Access Restricted no This search result is for a Book

Zimbabwe's Cultural Heritage

Zimbabwe's Cultural Heritage won first prize in the Zimbabwe Book Publishers Association Awards in 2006 for Non-fiction: Humanities and Social Sciences. It is a collection of pieces of the culture of the Ndebele, Shona, Tonga, Kalanga, Nambiya, Xhosa and Venda. The book gives the reader an insight into the world view of different peoples, through descriptions of their history and life events such as pregnancy, marriage and death. "...the most enduring book ever on Zimbabwean history. This book will help people change their attitude towards each other in Zimbabwe." - Zimbabwe Book Publishers Association Awards citation

Access Restricted no This search result is for a Book

Zimbabwe's Lost Decade

Politics, Development and Society

Zimbabwe occupies a special place in African politics and international relations, and has been the subject of intense debates over the years. At independence in 1980, the country was better endowed than most in Africa, and seemed poised for economic development and political pluralism. The population was relatively well educated, the industrial and agricultural bases were strong, and levels of infrastructure were impressive. However, in less than two decades, Zimbabwe was mired in a deep political and economic crisis. Towards the end of its third decade of independence, the economy had collapsed and the country had been transformed into a repressive state. How can we make sense of this decline? How can we explain the ëlost decadeí that followed? Can the explanation be reduced to the authoritarian leadership of Robert Mugabe and role of ZANU-PF? Or was something defective about in the institutions through which the state has exercised its authority?

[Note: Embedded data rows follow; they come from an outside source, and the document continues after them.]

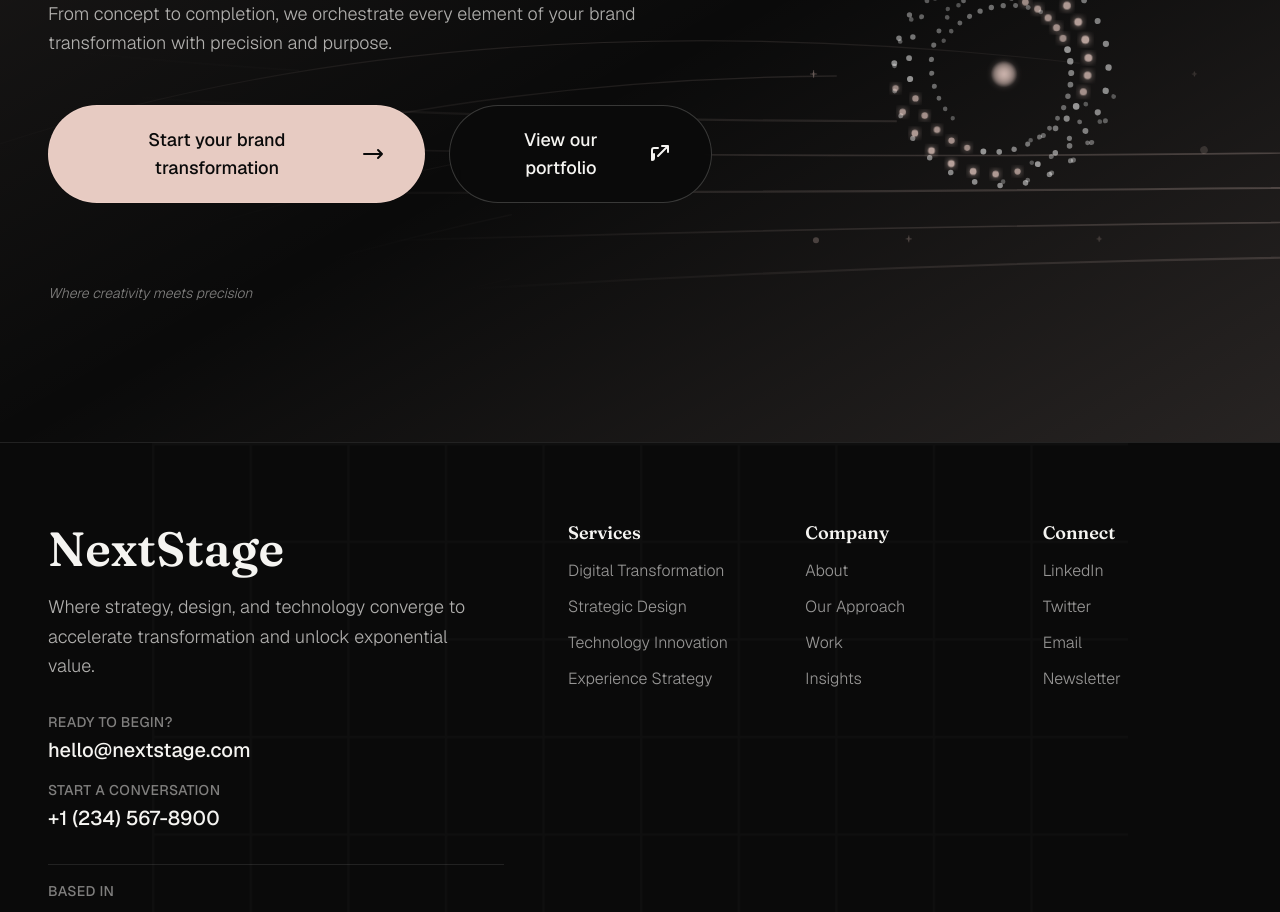
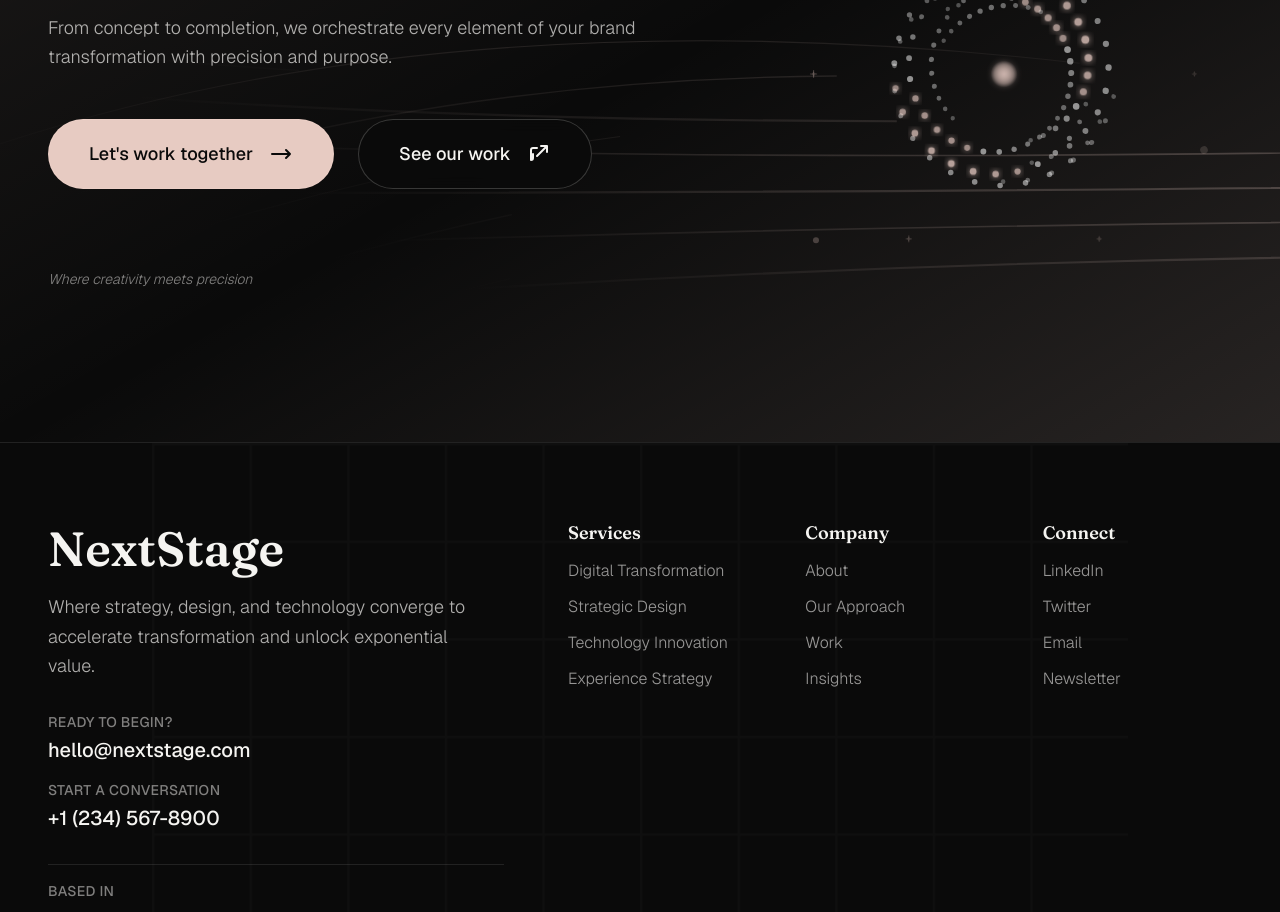
Before and after one commit to bsegev/nextstage-web, a Next.js app: page /services/brand-design in a window 1280 px wide. Shown: the part 4680-5592 px from the top of the page. Built offline with nearby package versions, Linux system fonts and the light colour scheme.

Commit message:
fix: Make CTA button text more concise to prevent wrapping - Let's work together & See our work

```diff
--- a/src/components/brand-design/BrandDesignCTA.tsx
+++ b/src/components/brand-design/BrandDesignCTA.tsx
@@ -394,7 +394,7 @@ export default function BrandDesignCTA() {
               <div className="absolute -inset-0.5 bg-gradient-to-r from-accent/40 to-accent/20 rounded-full blur opacity-0 group-hover:opacity-100 transition duration-500" />
               <div className="relative inline-flex items-center justify-center gap-3 sm:gap-4 px-6 sm:px-8 py-3 sm:py-4 bg-accent/90 backdrop-blur-sm border border-accent/20 text-obsidian rounded-full text-sm sm:text-base font-medium transition-all duration-300 group-hover:bg-accent group-hover:text-obsidian group-hover:border-transparent group-hover:shadow-2xl group-hover:shadow-accent/20 group-hover:-translate-y-1 w-full">
                 <span className="relative">
-                  Start your brand transformation
+                  Let&apos;s work together
                   <span className="absolute bottom-0 left-0 w-0 h-[1px] bg-current transition-all duration-300 group-hover:w-full block" />
                 </span>
 
@@ -424,7 +424,7 @@ export default function BrandDesignCTA() {
               <div className="absolute -inset-0.5 bg-gradient-to-r from-bone/20 to-bone/10 rounded-full blur opacity-0 group-hover:opacity-100 transition duration-500" />
               <div className="relative inline-flex items-center justify-center gap-3 sm:gap-4 px-6 sm:px-8 py-3 sm:py-4 bg-obsidian/90 backdrop-blur-sm border border-bone/20 text-bone rounded-full text-sm sm:text-base font-medium transition-all duration-300 group-hover:bg-bone group-hover:text-obsidian group-hover:border-transparent group-hover:shadow-2xl group-hover:shadow-bone/10 group-hover:-translate-y-1 w-full">
                 <span className="relative">
-                  View our portfolio
+                  See our work
                   <span className="absolute bottom-0 left-0 w-0 h-[1px] bg-current transition-all duration-300 group-hover:w-full block" />
                 </span>
 
@@ -487,7 +487,7 @@ export default function BrandDesignCTA() {
                 <div className="absolute -inset-0.5 bg-gradient-to-r from-accent/40 to-accent/20 rounded-full blur opacity-0 group-hover:opacity-100 transition duration-500" />
                 <div className="relative inline-flex items-center gap-3 sm:gap-4 px-6 sm:px-8 lg:px-10 py-3 sm:py-4 lg:py-5 bg-accent/90 backdrop-blur-sm border border-accent/20 text-obsidian rounded-full text-sm sm:text-base lg:text-lg font-medium transition-all duration-300 group-hover:bg-accent group-hover:text-obsidian group-hover:border-transparent group-hover:shadow-2xl group-hover:shadow-accent/20 group-hover:-translate-y-1">
                   <span className="relative">
-                    Start your brand transformation
+                    Let&apos;s work together
                     <span className="absolute bottom-0 left-0 w-0 h-[1px] bg-current transition-all duration-300 group-hover:w-full block" />
                   </span>
 
@@ -517,7 +517,7 @@ export default function BrandDesignCTA() {
                 <div className="absolute -inset-0.5 bg-gradient-to-r from-bone/20 to-bone/10 rounded-full blur opacity-0 group-hover:opacity-100 transition duration-500" />
                 <div className="relative inline-flex items-center justify-center gap-3 sm:gap-4 px-6 sm:px-8 lg:px-10 py-3 sm:py-4 lg:py-5 bg-obsidian/90 backdrop-blur-sm border border-bone/20 text-bone rounded-full text-sm sm:text-base lg:text-lg font-medium transition-all duration-300 group-hover:bg-bone group-hover:text-obsidian group-hover:border-transparent group-hover:shadow-2xl group-hover:shadow-bone/10 group-hover:-translate-y-1">
                   <span className="relative">
-                    View our portfolio
+                    See our work
                     <span className="absolute bottom-0 left-0 w-0 h-[1px] bg-current transition-all duration-300 group-hover:w-full block" />
                   </span>
 
```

Or was it the result of imperialism, the West and sanctions? Zimbabweís Lost Decade draws on Lloyd Sachikonyeís analyses of political developments over the past 25 years. It offers a critique of leadership, systems of governance, and economic strategies, and argues for democratic values and practices, and more broad-based participation in the development process.

Access Restricted no This search result is for a Book

The Zionist Churches in Malawi

History - Theology - Anthropology

Ulf Strohbehn

This book presents an African Christian movement full of vitality and creativity. The reader will meet believers who drink milk so that they may dream about angels, reports about funerals where the mourners dance with the coffin on their shoulders and church members who are ritually not allowed to fertilize their fields or wear neck ties. The author’s unique insight into Malawi’s Christian community addresses important issues in society. Why have ‘Spirit Churches,’ including Pentecostalism, been so successful in Malawi? Why do some religious groups still refuse medical help, up to the point that children die of cholera? How did the independent churches deal with the colonial trauma? In this masterful portrait, Strohbehn takes the reader from industrial mine compounds to rural colonies, where churches have set up their own spiritual and political rule. He carefully dissects the fine lines between traditional notions and Christianity’s influence. We find a spiritual portrait of the Ngoni people, a fascinating cultural analysis of dancing and an encounter with a unique style of preaching.

previous PREV 7 8 9 10

Results 91-95 of 95

:
:

Return to Browse All on Project MUSE

Research Areas

Content Type

  • (95)

Access

  • You have access to this content
  • Free sample
  • Open Access
  • Restricted Access